Your objective. Copy the records below word for word, leaving out nothing.

(Difference listings)
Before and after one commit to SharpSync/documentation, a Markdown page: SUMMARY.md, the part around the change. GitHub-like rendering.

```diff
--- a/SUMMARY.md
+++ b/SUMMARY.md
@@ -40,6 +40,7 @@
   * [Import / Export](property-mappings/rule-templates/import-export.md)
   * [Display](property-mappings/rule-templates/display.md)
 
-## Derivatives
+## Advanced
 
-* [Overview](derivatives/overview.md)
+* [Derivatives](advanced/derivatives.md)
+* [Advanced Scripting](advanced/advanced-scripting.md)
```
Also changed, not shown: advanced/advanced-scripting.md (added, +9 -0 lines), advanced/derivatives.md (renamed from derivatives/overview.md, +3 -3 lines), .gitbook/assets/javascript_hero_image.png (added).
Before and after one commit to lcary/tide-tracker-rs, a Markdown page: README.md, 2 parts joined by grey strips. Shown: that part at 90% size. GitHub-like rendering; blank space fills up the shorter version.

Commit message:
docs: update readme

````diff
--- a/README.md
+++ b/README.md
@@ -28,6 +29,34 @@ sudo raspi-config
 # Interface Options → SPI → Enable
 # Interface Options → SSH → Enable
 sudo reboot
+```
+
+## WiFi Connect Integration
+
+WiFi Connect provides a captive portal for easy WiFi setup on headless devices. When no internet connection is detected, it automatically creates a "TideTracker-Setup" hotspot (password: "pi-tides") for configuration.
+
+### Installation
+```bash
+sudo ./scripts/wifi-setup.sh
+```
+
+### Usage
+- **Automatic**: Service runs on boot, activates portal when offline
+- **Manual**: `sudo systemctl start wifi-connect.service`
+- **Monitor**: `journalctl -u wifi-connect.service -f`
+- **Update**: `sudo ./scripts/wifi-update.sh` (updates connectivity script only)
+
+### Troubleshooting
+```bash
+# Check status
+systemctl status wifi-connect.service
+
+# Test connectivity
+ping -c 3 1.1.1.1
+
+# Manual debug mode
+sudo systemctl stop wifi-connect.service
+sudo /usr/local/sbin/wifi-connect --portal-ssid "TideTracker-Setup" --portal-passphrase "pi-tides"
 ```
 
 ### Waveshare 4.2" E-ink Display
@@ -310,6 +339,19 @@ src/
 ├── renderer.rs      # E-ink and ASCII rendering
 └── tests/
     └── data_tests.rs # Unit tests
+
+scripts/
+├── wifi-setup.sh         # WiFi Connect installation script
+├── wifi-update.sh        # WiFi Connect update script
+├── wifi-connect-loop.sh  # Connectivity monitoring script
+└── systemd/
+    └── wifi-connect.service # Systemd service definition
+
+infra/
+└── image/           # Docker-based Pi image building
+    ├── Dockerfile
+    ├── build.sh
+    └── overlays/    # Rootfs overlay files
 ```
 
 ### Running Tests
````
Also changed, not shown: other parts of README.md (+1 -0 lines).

Exercise output.
Before and after one commit to SharpSync/documentation, a Markdown page: SUMMARY.md, the part around the change. GitHub-like rendering.

```diff
--- a/SUMMARY.md
+++ b/SUMMARY.md
@@ -40,6 +40,7 @@
   * [Import / Export](property-mappings/rule-templates/import-export.md)
   * [Display](property-mappings/rule-templates/display.md)
 
-## Derivatives
+## Advanced
 
-* [Overview](derivatives/overview.md)
+* [Derivatives](advanced/derivatives.md)
+* [Advanced Scripting](advanced/advanced-scripting.md)
```
Also changed, not shown: advanced/advanced-scripting.md (added, +9 -0 lines), advanced/derivatives.md (renamed from derivatives/overview.md, +3 -3 lines), .gitbook/assets/javascript_hero_image.png (added).
Before and after one commit to lcary/tide-tracker-rs, a Markdown page: README.md, 2 parts joined by grey strips. Shown: that part at 90% size. GitHub-like rendering; blank space fills up the shorter version.

Commit message:
docs: update readme

````diff
--- a/README.md
+++ b/README.md
@@ -28,6 +29,34 @@ sudo raspi-config
 # Interface Options → SPI → Enable
 # Interface Options → SSH → Enable
 sudo reboot
+```
+
+## WiFi Connect Integration
+
+WiFi Connect provides a captive portal for easy WiFi setup on headless devices. When no internet connection is detected, it automatically creates a "TideTracker-Setup" hotspot (password: "pi-tides") for configuration.
+
+### Installation
+```bash
+sudo ./scripts/wifi-setup.sh
+```
+
+### Usage
+- **Automatic**: Service runs on boot, activates portal when offline
+- **Manual**: `sudo systemctl start wifi-connect.service`
+- **Monitor**: `journalctl -u wifi-connect.service -f`
+- **Update**: `sudo ./scripts/wifi-update.sh` (updates connectivity script only)
+
+### Troubleshooting
+```bash
+# Check status
+systemctl status wifi-connect.service
+
+# Test connectivity
+ping -c 3 1.1.1.1
+
+# Manual debug mode
+sudo systemctl stop wifi-connect.service
+sudo /usr/local/sbin/wifi-connect --portal-ssid "TideTracker-Setup" --portal-passphrase "pi-tides"
 ```
 
 ### Waveshare 4.2" E-ink Display
@@ -310,6 +339,19 @@ src/
 ├── renderer.rs      # E-ink and ASCII rendering
 └── tests/
     └── data_tests.rs # Unit tests
+
+scripts/
+├── wifi-setup.sh         # WiFi Connect installation script
+├── wifi-update.sh        # WiFi Connect update script
+├── wifi-connect-loop.sh  # Connectivity monitoring script
+└── systemd/
+    └── wifi-connect.service # Systemd service definition
+
+infra/
+└── image/           # Docker-based Pi image building
+    ├── Dockerfile
+    ├── build.sh
+    └── overlays/    # Rootfs overlay files
 ```
 
 ### Running Tests
````
Also changed, not shown: other parts of README.md (+1 -0 lines).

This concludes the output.